### Task item
How many lines in the entries below contain the word "resources"? Answer with the number and nothing else.

━━━━━━━━

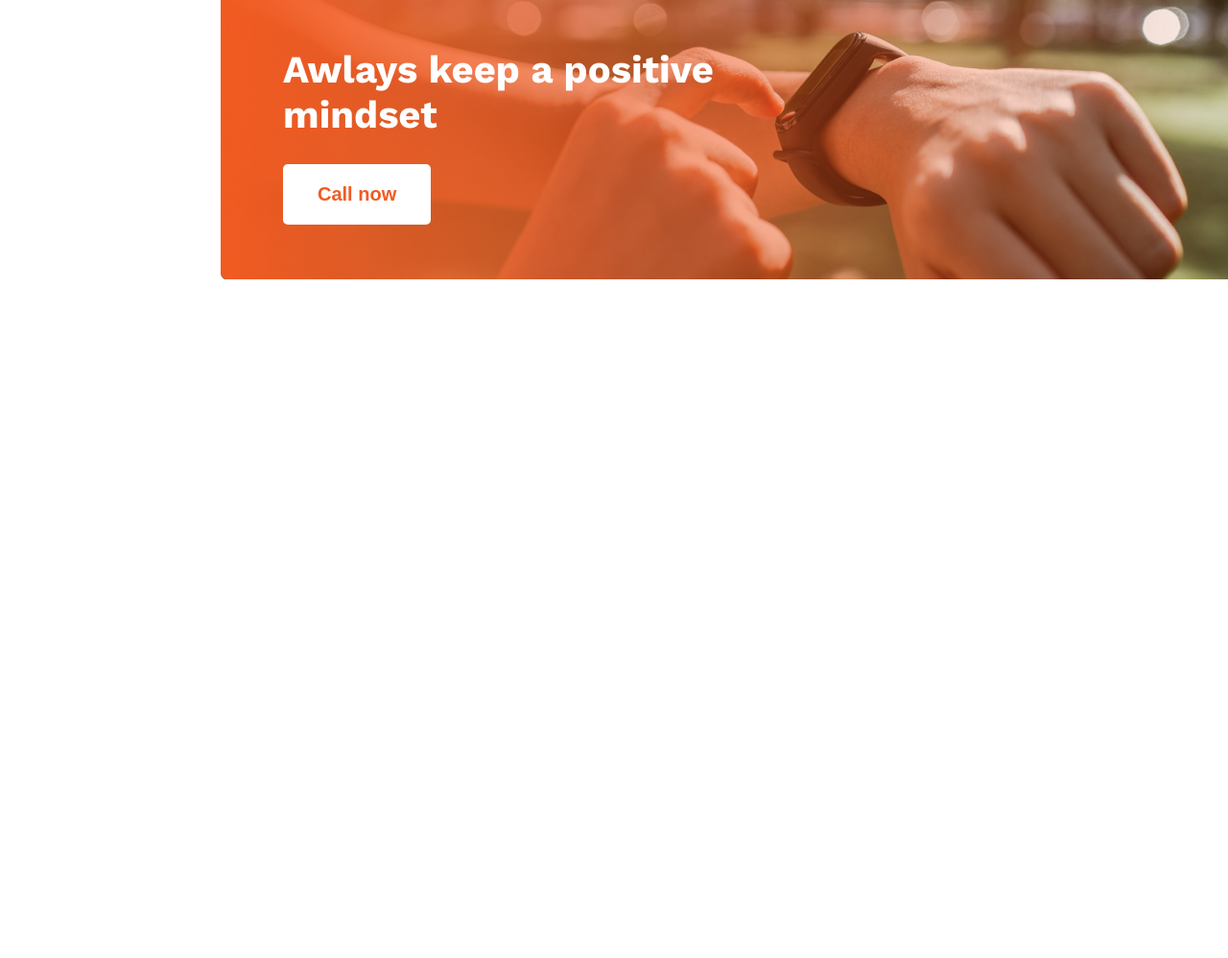
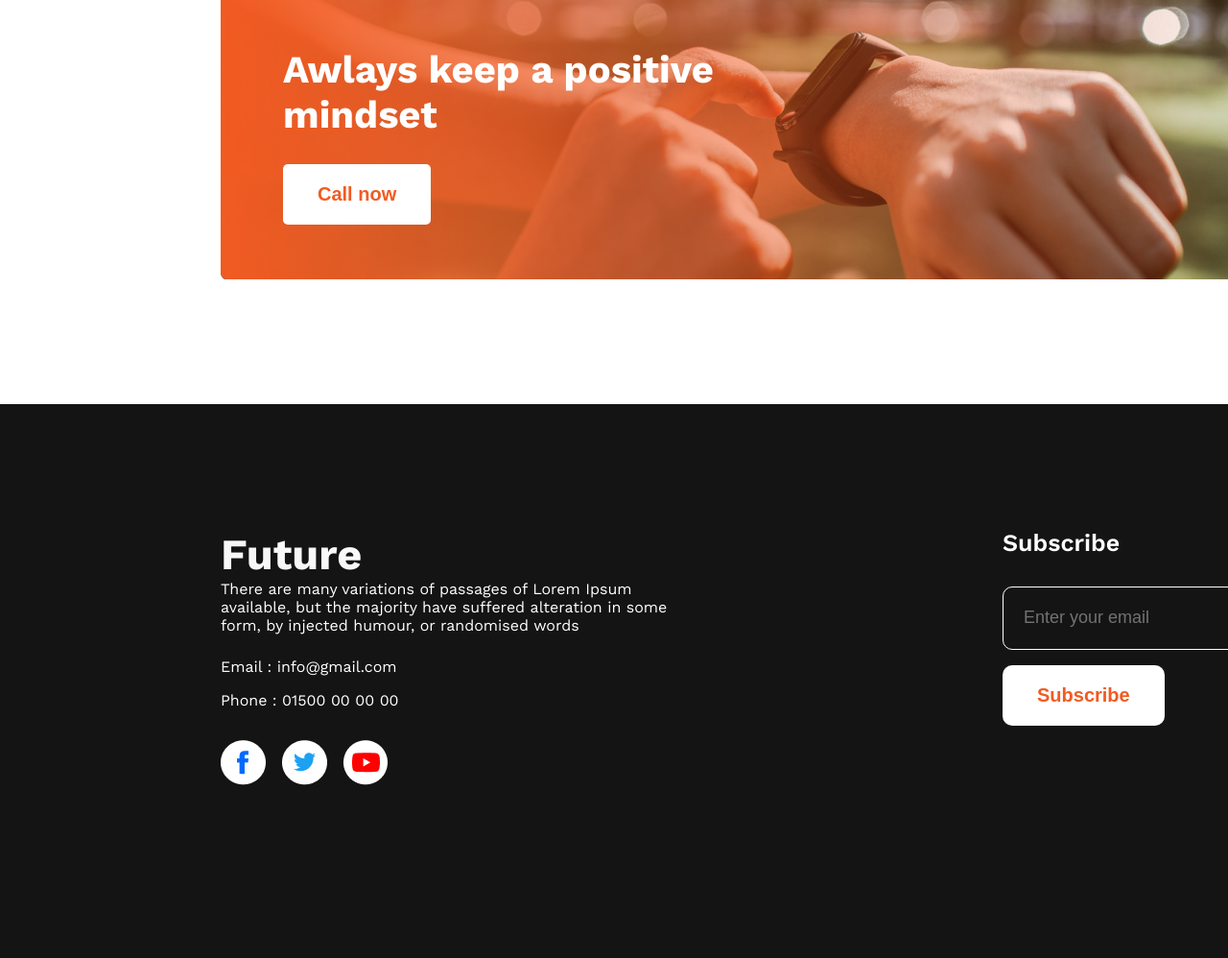
Before and after one commit to junayed0912/new-year-new-me, a plain HTML site: page index.html in a window 1280 px wide. Shown: the part 2113-3111 px from the top of the page at 96% size. Before the commit the page ends 2534 px from the top, so only its background shows below. Drawn offline with nearby package versions, Linux system fonts and the light colour scheme.

Commit message:
finished-new-year-new-me

```diff
--- a/index.html
+++ b/index.html
@@ -91,8 +91,27 @@
             </div>
         </section>
     </main>
-    <footer>
-
+    <footer class="footer">
+        <div class="parent">
+            <div class="left">
+                <h3 class="footer-header">Future</h3>
+                <p class="footer-para">There are many variations of passages of Lorem Ipsum available, but the majority have suffered alteration in some form, by injected humour, or randomised words</p>
+                <p class="footer-email">Email : info@gmail.com</p>
+                <p class="footer-phone">Phone : 01500 00 00 00</p>
+                <ul class="social-media-ul">
+                    <li class="list"><img src="resources/icons/fb.png" alt=""></li>
+                    <li class="list"><img src="resources/icons/twitter.png" alt=""></li>
+                    <li class="list"><img src="resources/icons/youtube.png" alt=""></li>
+                </ul>
+            </div>
+            <div class="right">
+                <h4 class="subscribe">Subscribe</h4>
+                <input type="email" name="" id="" class="email" placeholder="Enter your email">
+                <div class="button-sub">
+                    <button class="subscribe-btn btn-primary">Subscribe</button>
+                </div>
+            </div>
+        </div>
     </footer>
 </body>
 
--- a/styles/style.css
+++ b/styles/style.css
@@ -17,10 +17,11 @@
 .dark-2 {
     color: #444343;
 }
-.dark-3
-{
+
+.dark-3 {
     color: #737272;
 }
+
 /* overall button design */
 .btn-primary {
     font-size: 20px;
@@ -76,19 +77,23 @@
     margin-left: 206px;
     margin-top: 130px;
 }
-.confused-girl{
+
+.confused-girl {
     width: 451px;
     width: 498px;
 }
-.main-div-img{
+
+.main-div-img {
     max-width: 569px;
     max-height: 720px;
 }
-.main-text-area{
+
+.main-text-area {
     max-width: 416px;
     max-height: 400px;
     padding-top: 210px;
 }
+
 .main-header {
     font-size: 40px;
     font-weight: bold;
@@ -105,9 +110,10 @@
     margin-top: 16px;
     list-style: none;
 }
+
 .main-list li::before {
-  content: "✅ ";
-  margin-right: 6px;
+    content: "✅ ";
+    margin-right: 6px;
 }
 
 .main-list li {
@@ -115,65 +121,163 @@
 }
 
 /* main content 2 */
-.main-content-2
-{
+.main-content-2 {
     display: flex;
     flex-direction: column;
     align-items: center;
     margin-top: 130px;
 }
-.my-plans-final{
+
+.my-plans-final {
     display: flex;
     gap: 86px;
 }
-.heading-my-plans
-{
+
+.heading-my-plans {
     color: rgba(21, 20, 20, 1);
     font-size: 40px;
     font-weight: bold;
     text-align: center;
 }
-.plans{
+
+.plans {
     margin-top: 50px;
     display: flex;
     flex-direction: column;
     align-items: center;
 }
-.what-do-dont{
+
+.what-do-dont {
     width: 92px;
     height: 92px;
 }
-.title{
+
+.title {
     margin-top: 25px;
     font-size: 30px;
     font-weight: bold;
 }
-.decision{
+
+.decision {
     font-size: 20px;
 }
+
 /* banner */
-.main-content-3
-{
+.main-content-3 {
     width: 1140px;
     height: 300px;
-    margin:125px 230px 0 230px;
+    margin: 125px 230px 0 230px;
     background-image: url('../resources/gradient2.png'), url('../resources/watch.png');
     background-repeat: no-repeat;
     margin-bottom: 130px;
 }
-.banner-div{
+
+.banner-div {
     padding-top: 58px;
     padding-left: 65px;
 }
-.banner-title{
+
+.banner-title {
     font-size: 40px;
     font-weight: bold;
     text-align: left;
     color: white;
     max-width: 459px;
 }
-.call-now-button{
+
+.call-now-button {
     color: #F15B22;
     background-color: white;
     margin-top: 28px;
 }
+
+/* footer */
+.footer {
+    width: 1600px;
+    height: 577px;
+    background-color: #151414;
+}
+
+.parent {
+    display: flex;
+    flex-direction: row;
+    gap: 330px;
+}
+
+.left {
+    max-width: 485px;
+    max-height: 317px;
+    margin: 130px 0px 130px 230px;
+}
+
+.footer-header {
+    font-size: 45px;
+    font-weight: bold;
+    color: #F8F8F8;
+    text-align: left;
+}
+
+.footer-para {
+    color: #FFFFFF;
+    font-size: 16px;
+    font-weight: normal;
+}
+
+.footer-email {
+    color: #FFFFFF;
+    font-size: 16px;
+    font-weight: normal;
+    margin-top: 24px;
+}
+
+.footer-phone {
+    color: #FFFFFF;
+    font-size: 16px;
+    font-weight: normal;
+    margin-top: 16px;
+}
+
+.social-media-ul {
+    list-style: none;
+    display: flex;
+    gap: 17px;
+    margin-top: 32px;
+}
+
+.right {
+    display: flex;
+    flex-direction: column;
+    max-width: 325px;
+    max-height: 204px;
+    margin: 130px 229px 243px 0px ;
+}
+
+.subscribe {
+    font-size: 25px;
+    margin-bottom: 31px;
+    color: white;
+    font-weight:600;
+}
+
+.email {
+    font-size: 18px;
+    width: 325px;
+    height: 64px;
+    background-color: #151414;
+    border: 1.5px solid white;
+    border-radius: 10px;
+    padding: 21px 21px 22px 21px;
+    color: #737272;
+}
+.subscribe-btn {
+    margin-top: 16px;
+    color: #F15B22;
+    background-color: white;
+    border-radius: 10px;
+    font-weight: 600;
+}
+
+.email::placeholder {
+    font-size: 18px; /* you can adjust font size */
+    color: #737272;
+}
```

━━━━━━━━

### Response area
4